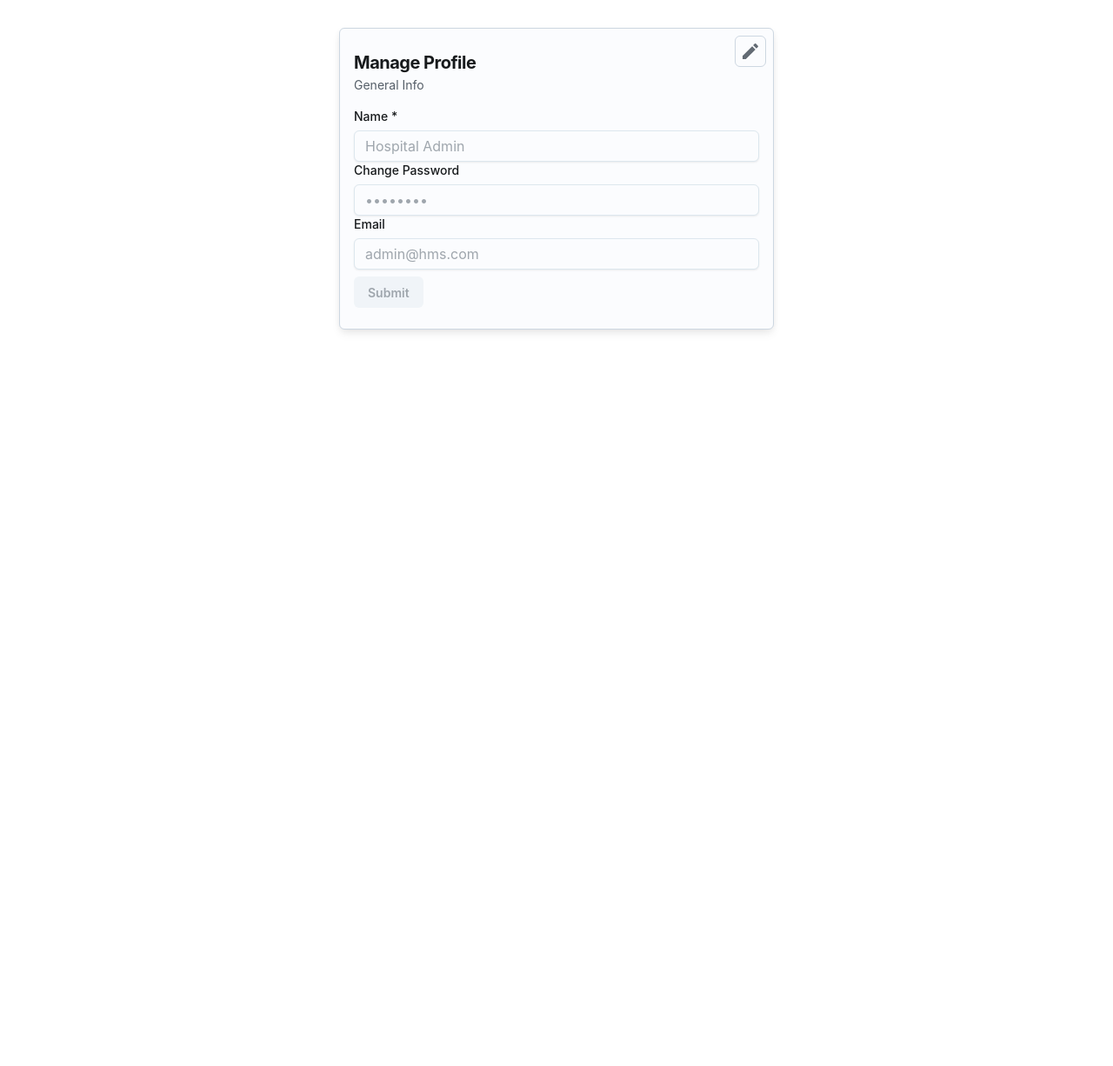
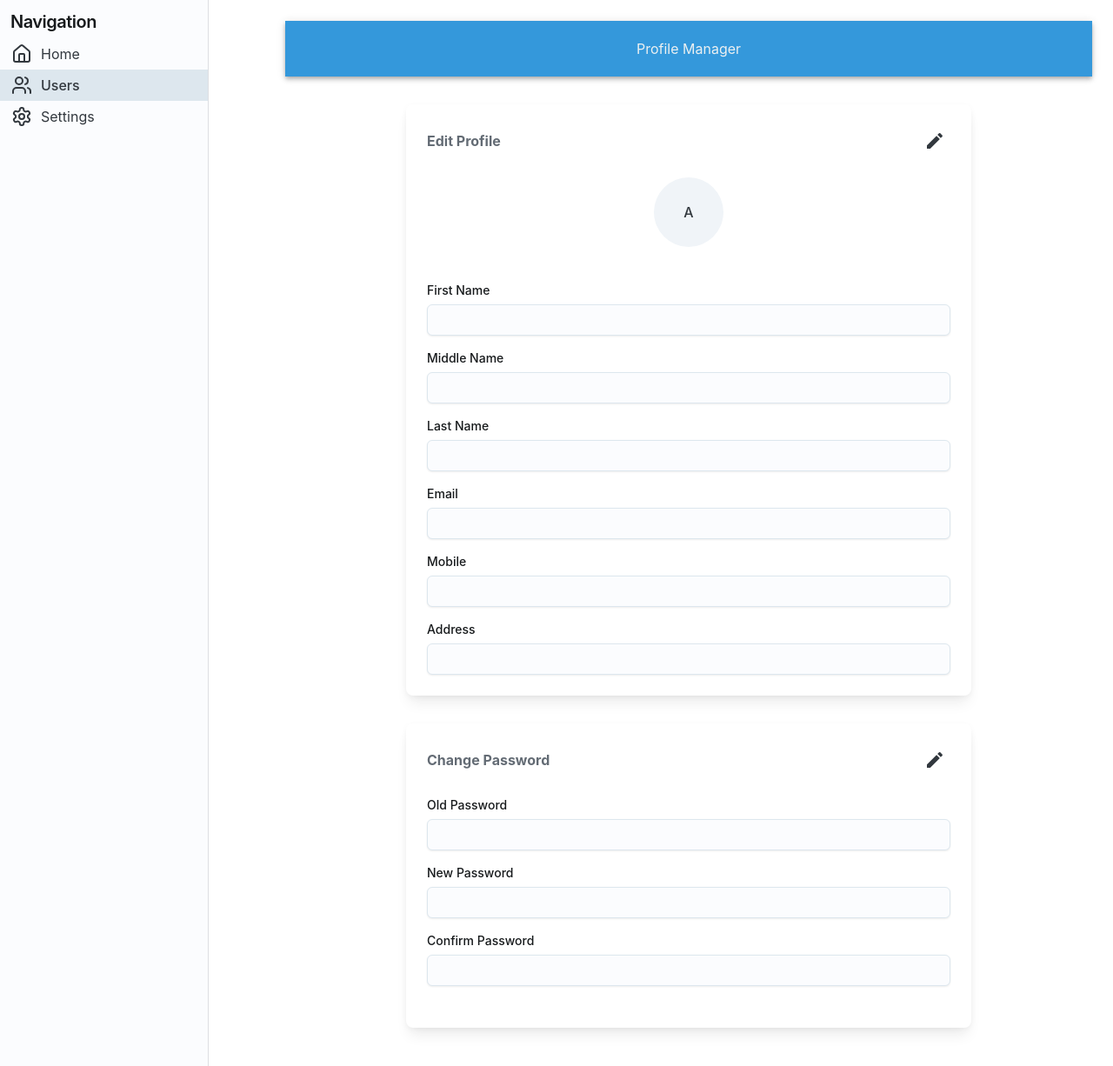
Before and after one commit to shubhujais15/Hospital-Workflow-Management, a Next.js app in the folder client/: page /profile in a window 1280 px wide. Shown: the top 1226 px of the page at 87% size. Before the commit the page ends 800 px from the top, so only its background shows below. Built offline with nearby package versions, Linux system fonts and the light colour scheme.

Commit message:
Added profile edit and password change feature

```diff
--- a/client/src/app/(dash)/profile/page.tsx
+++ b/client/src/app/(dash)/profile/page.tsx
@@ -1,82 +1,185 @@
-'use client'
-
-import React, { useState } from 'react'
-import { CssVarsProvider, useColorScheme } from '@mui/joy/styles'
-import Sheet from '@mui/joy/Sheet'
-import Typography from '@mui/joy/Typography'
-import FormControl from '@mui/joy/FormControl'
-import FormLabel from '@mui/joy/FormLabel'
-import Input from '@mui/joy/Input'
-import Button from '@mui/joy/Button'
-import IconButton from '@mui/joy/IconButton'
-import { Edit, Check } from '@mui/icons-material'
+"use client"
+import React, { useState } from 'react';
+import {
+  Box,
+  Input,
+  Textarea,
+  FormControl,
+  FormLabel,
+  Typography,
+  Avatar,
+  Button,
+  IconButton,
+} from '@mui/joy';
+import { Edit, Check } from '@mui/icons-material';
+import SideNav from "../SideNav";
+import {
+  AppBar,
+  Toolbar,
+} from "@mui/material";
 
 export default function Profile() {
-  const [isEditing, setIsEditing] = useState(false)
+  const [showSideNav, setShowSideNav] = useState(false);
+  const [isEditing, setIsEditing] = useState(false);
+  const [isPasswordEditing, setIsPasswordEditing] = useState(false);
   const [formData, setFormData] = useState({
-    name: 'Hospital Admin',
-    password: '********',
-    email: 'admin@hms.com',
-  })
+    firstName: '',
+    middleName: '',
+    lastName: '',
+    dob: '',
+    age: 33,
+    email: '',
+    mobile: '',
+    username: '',
+    address: '',
+    avatar: null,
+  });
 
-  const handleEdit = () => {
-    setIsEditing(!isEditing)
+  const [passwordData, setPasswordData] = useState({
+    oldPassword: '',
+    newPassword: '',
+    confirmPassword: '',
+  });
+
+  const handleEditToggle = () => {
+    setIsEditing(!isEditing);
+  };
+
+  const handlePasswordEditToggle = () => {
+    setIsPasswordEditing(!isPasswordEditing);
+  };
+
+  const handleInputChange = (e) => {
+    const { name, value } = e.target;
+    setFormData((prev) => ({ ...prev, [name]: value }));
+  };
+
+  const handlePasswordChange = (e) => {
+    const { name, value } = e.target;
+    setPasswordData((prev) => ({ ...prev, [name]: value }));
+  };
+
+  const handleFormSubmit = (e) => {
+    e.preventDefault();
+    setIsEditing(false);
+    console.log('Updated Profile Data:', formData);
+  };
+
+  const handlePasswordSubmit = (e) => {
+    e.preventDefault();
+    setIsPasswordEditing(false);
+    console.log('Password Change Data:', passwordData);
+  };
+
+  const handleAvatarChange = (e) => {
+    const file = e.target.files[0];
+    if (file) {
+      const reader = new FileReader();
+      reader.onload = () => setFormData((prev) => ({ ...prev, avatar: reader.result }));
+      reader.readAsDataURL(file);
     }
-
-  const handleChange = (e: React.ChangeEvent<HTMLInputElement>) => {
-    const { name, value } = e.target
-    setFormData(prev => ({ ...prev, [name]: value }))
-  }
-
-  const handleSubmit = (e: React.FormEvent) => {
-    e.preventDefault()
-    setIsEditing(false)
-    // Here you would typically send the updated data to your backend
-    console.log('Updated data:', formData)
-  }
+  };
 
   return (
-    <CssVarsProvider>
-      <Sheet
+    <Box sx={{ display: "flex" }}>
+      {/* Sidebar */}
+      <SideNav expanded={showSideNav} />
+
+      <Box
+        component="main"
         sx={{
-          width: '100%',
-          maxWidth: 500,
-          mx: 'auto', // margin left & right
-          my: 4, // margin top & bottom
-          py: 3, // padding top & bottom
-          px: 2, // padding left & right
-          display: 'flex',
-          flexDirection: 'column',
-          gap: 2,
-          borderRadius: 'sm',
-          boxShadow: 'md',
+          flexGrow: 1,
+          p: 3,
+          ml: showSideNav ? "240px" : "64px",
+          transition: "margin 0.3s ease",
         }}
-        variant="outlined"
       >
-        <div>
-          <Typography level="h4" component="h1">
-            <b>Manage Profile</b>
+        <AppBar position="static" sx={{ backgroundColor: "#3498db", marginBottom: 2 }}>
+          <Toolbar>
+            <Typography
+              variant="h6"
+              component="div"
+              sx={{ flexGrow: 1, textAlign: "center", color: "#ecf0f1" }}
+            >
+              Profile Manager
             </Typography>
-          <Typography level="body-sm">General Info</Typography>
-        </div>
-        <form onSubmit={handleSubmit}>
+          </Toolbar>
+        </AppBar>
+
+        {/* Profile Form */}
+        <Box
+          component="form"
+          onSubmit={handleFormSubmit}
+          sx={{
+            maxWidth: "650px",
+            mx: "auto",
+            my: 4,
+            p: 3,
+            borderRadius: "md",
+            boxShadow: "lg",
+            bgcolor: "background.body",
+          }}
+          noValidate
+        >
+          {/* Header with Icons */}
+          <Box sx={{ display: 'flex', justifyContent: 'space-between', alignItems: 'center', mb: 3 }}>
+            <Typography variant="h4" component="h2">
+              Edit Profile
+            </Typography>
+            <Box>
+              <IconButton onClick={handleEditToggle}>
+                {isEditing ? <Check /> : <Edit />}
+              </IconButton>
+
+            </Box>
+          </Box>
+
+          {/* Avatar Section */}
+          <Box sx={{ display: "flex", flexDirection: "column", alignItems: "center", mb: 3 }}>
+            <Avatar
+              src={formData.avatar}
+              alt={formData.firstName?.[0]?.toUpperCase() || "A"}
+              sx={{ width: 80, height: 80, mb: 2 }}
+            />
+            {isEditing && (
+              <Button variant="outlined" component="label">
+                Upload Image
+                <input
+                  type="file"
+                  hidden
+                  accept="image/*"
+                  onChange={handleAvatarChange}
+                />
+              </Button>
+            )}
+          </Box>
+
+          {/* Profile Fields */}
+          <Box sx={{ display: "flex", flexDirection: "column", gap: 2 }}>
             <FormControl>
-            <FormLabel>Name *</FormLabel>
+              <FormLabel>First Name</FormLabel>
               <Input
-              name="name"
-              required
-              value={formData.name}
-              onChange={handleChange}
+                name="firstName"
+                value={formData.firstName}
+                onChange={handleInputChange}
                 disabled={!isEditing}
               />
             </FormControl>
             <FormControl>
-            <FormLabel>Change Password</FormLabel>
+              <FormLabel>Middle Name</FormLabel>
               <Input
-              name="password"
-              type="password"
-              value={formData.password}
-              onChange={handleChange}
+                name="middleName"
+                value={formData.middleName}
+                onChange={handleInputChange}
+                disabled={!isEditing}
+              />
+            </FormControl>
+            <FormControl>
+              <FormLabel>Last Name</FormLabel>
+              <Input
+                name="lastName"
+                value={formData.lastName}
+                onChange={handleInputChange}
                 disabled={!isEditing}
               />
             </FormControl>
@@ -84,34 +187,98 @@ export default function Profile() {
               <FormLabel>Email</FormLabel>
               <Input
                 name="email"
-              type="email"
                 value={formData.email}
-              onChange={handleChange}
+                onChange={handleInputChange}
                 disabled={!isEditing}
               />
             </FormControl>
-          <Button
-            sx={{ mt: 1 /* margin top */ }}
-            type="submit"
-            color="primary"
+            <FormControl>
+              <FormLabel>Mobile</FormLabel>
+              <Input
+                name="mobile"
+                value={formData.mobile}
+                onChange={handleInputChange}
                 disabled={!isEditing}
-          >
-            Submit
+              />
+            </FormControl>
+            <FormControl>
+              <FormLabel>Address</FormLabel>
+              <Textarea
+                name="address"
+                value={formData.address}
+                onChange={handleInputChange}
+                disabled={!isEditing}
+              />
+            </FormControl>
+          </Box>
+
+          {/* Submit Button */}
+          {isEditing && (
+            <Button type="submit" sx={{ mt: 3 }}>
+              Save Changes
             </Button>
-        </form>
-        <IconButton
-          variant="outlined"
-          color={isEditing ? "success" : "neutral"}
-          onClick={handleEdit}
+          )}
+        </Box>
+
+        {/* Password Change Section */}
+        <Box
+          component="form"
+          onSubmit={handlePasswordSubmit}
           sx={{
-            position: 'absolute',
-            top: '0.5rem',
-            right: '0.5rem',
+            maxWidth: "650px",
+            mx: "auto",
+            my: 4,
+            p: 3,
+            borderRadius: "md",
+            boxShadow: "lg",
+            bgcolor: "background.body",
           }}
         >
-          {isEditing ? <Check /> : <Edit />}
+          <Box sx={{ display: 'flex', justifyContent: 'space-between', alignItems: 'center', mb: 3 }}>
+            <Typography variant="h4" component="h2">
+              Change Password
+            </Typography>
+            <Box>
+              <IconButton onClick={handlePasswordEditToggle}>
+                {isPasswordEditing ? <Check /> : <Edit />}
               </IconButton>
-      </Sheet>
-    </CssVarsProvider>
-  )
+            </Box>
+          </Box>
+          <FormControl sx={{ mb: 2 }}>
+            <FormLabel>Old Password</FormLabel>
+            <Input
+              name="oldPassword"
+              type="password"
+              value={passwordData.oldPassword}
+              onChange={handlePasswordChange}
+              disabled={!isPasswordEditing}
+            />
+          </FormControl>
+          <FormControl sx={{ mb: 2 }}>
+            <FormLabel>New Password</FormLabel>
+            <Input
+              name="newPassword"
+              type="password"
+              value={passwordData.newPassword}
+              onChange={handlePasswordChange}
+              disabled={!isPasswordEditing}
+            />
+          </FormControl>
+          <FormControl sx={{ mb: 3 }}>
+            <FormLabel>Confirm Password</FormLabel>
+            <Input
+              name="confirmPassword"
+              type="password"
+              value={passwordData.confirmPassword}
+              onChange={handlePasswordChange}
+              disabled={!isPasswordEditing}
+            />
+          </FormControl>
+          {isPasswordEditing && (
+            <Button type="submit">Change Password</Button>
+          )}
+        </Box>
+      </Box>
+    </Box>
+  );
 }
```
Lines whose indentation alone changed are shown as unchanged.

WORK INSTRUCTIONS: Take every line from the data that contains the word "firstName".

ANSWER SPACE:
+    firstName: '',
+              alt={formData.firstName?.[0]?.toUpperCase() || "A"}
+                name="firstName"
+                value={formData.firstName}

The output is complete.